Berat Castle is also a fortress overlooking the town of Berat, Albania, as the citadel of Berat and castle quarter. It dates mainly from the 13th century and contains many Byzantine churches in the area and Ottoman mosques.  It is built on a rocky hill on the left bank of the river Osum and is accessible only from the south. It is located at an elevation of 214 meters.
After being burned down by the Romans in 200 BC, the walls were strengthened in the 5th century under Roman Emperor Theodosius II to protect from Barbarian incursions into the Balkans. They were subsequently rebuilt during the 6th century under the Emperor Justinian I and again in the 13th century under the Despot of Epirus, Michael I Komnenos Doukas, cousin of the Byzantine Emperor. This last phase can be seen as a Monogram formed by a red bricks set in a wall of the castle. The main entrance, on the north side, is defended by a fortified courtyard and there are three smaller entrances.
The fortress of Berat in its present state, though significantly damaged, remains a magnificent sight. The surface that encompasses made it possible to house a significant portion of the towns. The buildings inside the fortress were built during the 13th century and because of their characteristic architecture are preserved as cultural monuments.
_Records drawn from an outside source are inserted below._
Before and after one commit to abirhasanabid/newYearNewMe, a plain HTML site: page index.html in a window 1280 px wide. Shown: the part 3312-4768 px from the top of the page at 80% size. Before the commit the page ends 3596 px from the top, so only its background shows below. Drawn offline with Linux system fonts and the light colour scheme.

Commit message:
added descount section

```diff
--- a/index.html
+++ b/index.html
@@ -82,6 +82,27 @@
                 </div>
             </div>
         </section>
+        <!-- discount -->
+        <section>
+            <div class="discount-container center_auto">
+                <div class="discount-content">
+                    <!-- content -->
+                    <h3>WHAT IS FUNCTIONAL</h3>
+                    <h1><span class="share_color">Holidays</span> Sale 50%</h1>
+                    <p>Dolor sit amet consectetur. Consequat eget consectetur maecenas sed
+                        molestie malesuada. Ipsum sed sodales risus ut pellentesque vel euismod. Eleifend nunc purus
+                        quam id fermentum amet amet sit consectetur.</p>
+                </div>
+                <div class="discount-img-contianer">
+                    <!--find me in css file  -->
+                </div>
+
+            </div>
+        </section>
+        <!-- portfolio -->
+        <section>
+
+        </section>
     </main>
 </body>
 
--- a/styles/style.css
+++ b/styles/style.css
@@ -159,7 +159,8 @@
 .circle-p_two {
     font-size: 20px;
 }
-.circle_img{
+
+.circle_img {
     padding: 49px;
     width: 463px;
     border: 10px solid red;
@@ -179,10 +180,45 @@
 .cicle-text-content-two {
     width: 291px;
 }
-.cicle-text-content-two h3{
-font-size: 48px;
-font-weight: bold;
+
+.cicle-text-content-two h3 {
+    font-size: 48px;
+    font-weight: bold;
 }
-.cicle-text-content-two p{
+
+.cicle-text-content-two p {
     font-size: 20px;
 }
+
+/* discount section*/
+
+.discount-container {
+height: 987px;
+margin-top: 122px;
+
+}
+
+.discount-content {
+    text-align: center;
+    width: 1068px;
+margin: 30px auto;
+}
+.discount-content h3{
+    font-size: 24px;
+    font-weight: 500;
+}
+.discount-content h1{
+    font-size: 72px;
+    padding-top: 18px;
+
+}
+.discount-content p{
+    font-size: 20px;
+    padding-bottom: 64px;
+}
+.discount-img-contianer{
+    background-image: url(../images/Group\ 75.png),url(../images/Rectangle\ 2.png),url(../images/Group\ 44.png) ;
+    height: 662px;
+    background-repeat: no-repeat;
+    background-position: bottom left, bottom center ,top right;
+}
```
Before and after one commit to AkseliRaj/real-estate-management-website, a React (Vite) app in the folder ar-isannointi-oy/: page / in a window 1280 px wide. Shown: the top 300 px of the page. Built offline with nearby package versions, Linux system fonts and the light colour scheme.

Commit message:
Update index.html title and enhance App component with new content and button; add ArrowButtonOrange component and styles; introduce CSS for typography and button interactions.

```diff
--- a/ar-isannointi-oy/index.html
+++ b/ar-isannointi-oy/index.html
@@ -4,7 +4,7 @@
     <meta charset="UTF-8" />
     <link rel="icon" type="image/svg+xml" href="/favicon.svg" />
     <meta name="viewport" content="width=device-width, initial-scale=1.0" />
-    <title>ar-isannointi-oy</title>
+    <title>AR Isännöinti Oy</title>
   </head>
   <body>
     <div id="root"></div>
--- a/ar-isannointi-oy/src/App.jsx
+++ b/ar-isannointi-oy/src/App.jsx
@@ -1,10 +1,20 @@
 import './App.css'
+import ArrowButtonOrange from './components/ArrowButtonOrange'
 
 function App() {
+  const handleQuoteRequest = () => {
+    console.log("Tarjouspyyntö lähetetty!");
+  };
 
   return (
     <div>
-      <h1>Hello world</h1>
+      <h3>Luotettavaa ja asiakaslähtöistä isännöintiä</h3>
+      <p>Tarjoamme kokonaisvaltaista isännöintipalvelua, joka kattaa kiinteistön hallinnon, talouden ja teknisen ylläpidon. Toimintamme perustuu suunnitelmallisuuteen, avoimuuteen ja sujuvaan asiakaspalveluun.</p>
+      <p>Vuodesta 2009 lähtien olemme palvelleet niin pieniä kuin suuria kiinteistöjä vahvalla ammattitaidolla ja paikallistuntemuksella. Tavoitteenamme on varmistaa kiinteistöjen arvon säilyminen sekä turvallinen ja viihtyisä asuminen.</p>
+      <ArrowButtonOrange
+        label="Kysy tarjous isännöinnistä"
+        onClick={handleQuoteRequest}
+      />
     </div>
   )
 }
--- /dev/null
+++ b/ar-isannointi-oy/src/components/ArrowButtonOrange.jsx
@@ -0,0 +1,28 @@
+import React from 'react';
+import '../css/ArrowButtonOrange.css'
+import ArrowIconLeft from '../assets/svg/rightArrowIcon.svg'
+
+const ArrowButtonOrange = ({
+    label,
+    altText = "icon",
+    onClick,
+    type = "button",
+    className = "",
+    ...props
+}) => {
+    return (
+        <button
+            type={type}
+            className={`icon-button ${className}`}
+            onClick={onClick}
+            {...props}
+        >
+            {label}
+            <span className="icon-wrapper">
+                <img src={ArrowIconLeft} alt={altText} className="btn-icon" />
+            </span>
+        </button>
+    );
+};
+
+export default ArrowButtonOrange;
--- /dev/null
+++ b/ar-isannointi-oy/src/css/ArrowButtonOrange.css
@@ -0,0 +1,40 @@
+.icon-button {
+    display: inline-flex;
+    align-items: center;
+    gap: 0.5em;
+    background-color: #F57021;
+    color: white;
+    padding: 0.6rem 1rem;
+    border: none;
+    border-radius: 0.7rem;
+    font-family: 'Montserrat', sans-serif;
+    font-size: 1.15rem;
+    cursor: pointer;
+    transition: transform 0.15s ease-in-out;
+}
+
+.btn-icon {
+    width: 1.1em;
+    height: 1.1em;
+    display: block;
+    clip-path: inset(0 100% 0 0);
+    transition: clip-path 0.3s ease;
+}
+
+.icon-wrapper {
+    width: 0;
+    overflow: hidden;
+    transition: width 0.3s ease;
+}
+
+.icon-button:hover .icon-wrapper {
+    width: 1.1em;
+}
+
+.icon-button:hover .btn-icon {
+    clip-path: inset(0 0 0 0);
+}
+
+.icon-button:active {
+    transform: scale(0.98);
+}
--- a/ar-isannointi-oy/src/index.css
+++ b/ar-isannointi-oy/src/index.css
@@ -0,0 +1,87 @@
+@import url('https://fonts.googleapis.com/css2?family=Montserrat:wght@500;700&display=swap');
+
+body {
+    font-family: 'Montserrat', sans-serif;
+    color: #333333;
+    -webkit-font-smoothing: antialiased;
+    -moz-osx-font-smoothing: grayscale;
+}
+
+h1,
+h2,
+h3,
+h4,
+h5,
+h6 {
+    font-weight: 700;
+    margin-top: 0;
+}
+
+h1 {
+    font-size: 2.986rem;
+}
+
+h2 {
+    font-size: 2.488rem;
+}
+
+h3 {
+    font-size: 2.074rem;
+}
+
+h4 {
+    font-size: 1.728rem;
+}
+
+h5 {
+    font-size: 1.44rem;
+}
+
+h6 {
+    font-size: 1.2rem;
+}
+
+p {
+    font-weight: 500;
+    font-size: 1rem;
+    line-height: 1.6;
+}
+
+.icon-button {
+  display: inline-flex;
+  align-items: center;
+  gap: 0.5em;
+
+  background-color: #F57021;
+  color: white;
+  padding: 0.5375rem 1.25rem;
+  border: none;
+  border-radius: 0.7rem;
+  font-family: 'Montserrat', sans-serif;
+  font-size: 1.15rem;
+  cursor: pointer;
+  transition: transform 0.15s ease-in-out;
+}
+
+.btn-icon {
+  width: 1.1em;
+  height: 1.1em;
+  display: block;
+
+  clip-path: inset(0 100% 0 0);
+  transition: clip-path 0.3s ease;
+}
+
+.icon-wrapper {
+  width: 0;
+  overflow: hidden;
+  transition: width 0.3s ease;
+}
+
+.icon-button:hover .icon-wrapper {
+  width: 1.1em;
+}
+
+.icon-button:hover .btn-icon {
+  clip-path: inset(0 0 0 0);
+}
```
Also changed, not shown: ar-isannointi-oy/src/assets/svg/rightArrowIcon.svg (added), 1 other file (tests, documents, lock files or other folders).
The population of the fortress was Christian, and it had about 20 churches (most built during the 13th century) and only one mosque, for the use of the Turkish garrison (of which there survives only a few ruins and the base of the minaret) . The churches of the fortress were damaged through years and only some remained.
Berat Castle is depicted on the reverse of the Albanian 10 lekë coin, issued in 1996, 2000 and 2013.